Our 'fun' does have a serious note though, what we have tried to do is showcase some great features of Power BI that we don't always shout about.
Let's see what we have done...
Using a web API
Let's start with the data, and where it comes from. We are using an API to programmatically pull in the results from https://www.api-football.com/ using the Web Contents source in Power BI.
So, how do you pull in data from an API?
Below you can see the settings set out with the API URL. These parts tell the program which records to return, and fortunately the API-Football documentation details the additional parameters that can be applied to the query.
If we work down there, there is:
The main API URL (https:v3.football.api-sports.io/)
The Endpoint that we want to query (fixtures)
The League that we want (League 4, which is the European Championships)
The season that we want to pull (Season 2020)
And the dates that we want matches see matches for (from and to - not visible above).
Additional to this we have also added the API-Key to the header as this is required to make a successful pull.
Once we have connected to the data we can start modelling the data to pull the various fields that we wanted, and create a star schema so that Power BI can work optimally with the data.
As the data is coming from an API, we know that it is being updated regularly at source, so we too can update regularly to ensure that what is being shown on the dashboard is as current as possible.
We have set this up using Scheduled Refresh in the Power BI Service meaning that now we have published the report, it will continually update with the latest data without us having to lift a finger.

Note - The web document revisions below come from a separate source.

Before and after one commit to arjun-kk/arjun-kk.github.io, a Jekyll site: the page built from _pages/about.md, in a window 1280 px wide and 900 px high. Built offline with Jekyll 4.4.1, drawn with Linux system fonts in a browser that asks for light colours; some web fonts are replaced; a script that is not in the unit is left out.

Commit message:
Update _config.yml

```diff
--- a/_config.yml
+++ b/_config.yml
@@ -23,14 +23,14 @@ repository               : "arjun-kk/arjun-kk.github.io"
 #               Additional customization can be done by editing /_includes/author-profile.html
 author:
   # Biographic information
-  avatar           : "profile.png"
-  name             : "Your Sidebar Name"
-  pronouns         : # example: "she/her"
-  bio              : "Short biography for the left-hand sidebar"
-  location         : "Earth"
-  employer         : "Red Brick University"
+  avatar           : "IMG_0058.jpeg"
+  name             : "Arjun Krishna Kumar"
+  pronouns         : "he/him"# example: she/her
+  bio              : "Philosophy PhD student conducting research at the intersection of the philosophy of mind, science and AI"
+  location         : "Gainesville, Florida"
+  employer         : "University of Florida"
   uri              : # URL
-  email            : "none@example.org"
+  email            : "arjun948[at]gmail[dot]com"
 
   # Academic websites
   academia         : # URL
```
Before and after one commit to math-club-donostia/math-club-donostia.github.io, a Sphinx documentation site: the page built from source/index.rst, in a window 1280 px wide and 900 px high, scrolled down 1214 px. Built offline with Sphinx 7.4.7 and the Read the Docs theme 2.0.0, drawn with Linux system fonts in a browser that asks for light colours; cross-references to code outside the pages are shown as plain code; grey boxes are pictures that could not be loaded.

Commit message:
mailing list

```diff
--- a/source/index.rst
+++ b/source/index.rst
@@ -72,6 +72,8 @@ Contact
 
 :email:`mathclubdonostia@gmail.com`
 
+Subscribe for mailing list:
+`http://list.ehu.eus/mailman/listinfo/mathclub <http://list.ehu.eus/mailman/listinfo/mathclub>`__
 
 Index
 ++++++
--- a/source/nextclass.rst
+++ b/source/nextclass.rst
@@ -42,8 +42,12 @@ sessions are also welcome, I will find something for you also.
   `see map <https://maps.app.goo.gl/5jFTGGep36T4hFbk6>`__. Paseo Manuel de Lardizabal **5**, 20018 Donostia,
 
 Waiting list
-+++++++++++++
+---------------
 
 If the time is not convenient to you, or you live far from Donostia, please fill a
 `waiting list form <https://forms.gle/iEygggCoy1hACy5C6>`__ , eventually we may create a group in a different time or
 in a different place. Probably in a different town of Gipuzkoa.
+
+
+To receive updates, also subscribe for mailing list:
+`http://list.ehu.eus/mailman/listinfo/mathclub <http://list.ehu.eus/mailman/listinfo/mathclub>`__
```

We have applied several custom formatting elements to the report to show how these reports can be made to look as individual as the data.
Created in Power Point, just to make it easy, we made the background and saved it as an an image, which is then added to the report page. The background itself has elements like the Euro 2020 logo, the Sontai Logo and the white space for the scores. All of the Power BI elements are then overlaid onto this.
In order to have the right fonts and colours we have used a custom theme. Available in the 'View' ribbon of Power BI desktop we amended the standard theme to use the fonts and colours that we wanted.
This meant that every visual we loaded onto the page was using the right font, the right font size and the right colour without any additional manipulation.
One of the nicest features on the report are the dynamic flag images. These images are pulling directly from EUFA and update automatically based on the team selections that are being made.
In reality these images could be anything, and if we were to take this report further we would look at player images to enhance the overall look of the report.
One of the nice touches for user experience are the use of buttons to take you to other relevant information. At the bottom of the report we have used a button to navigate to a second, hidden, page which is a table of all the results.
Whilst creating this has been a little bit of fun for us, it does allow us to showcase some of the nice features in Power BI that make data come to life in a more exciting and interesting way.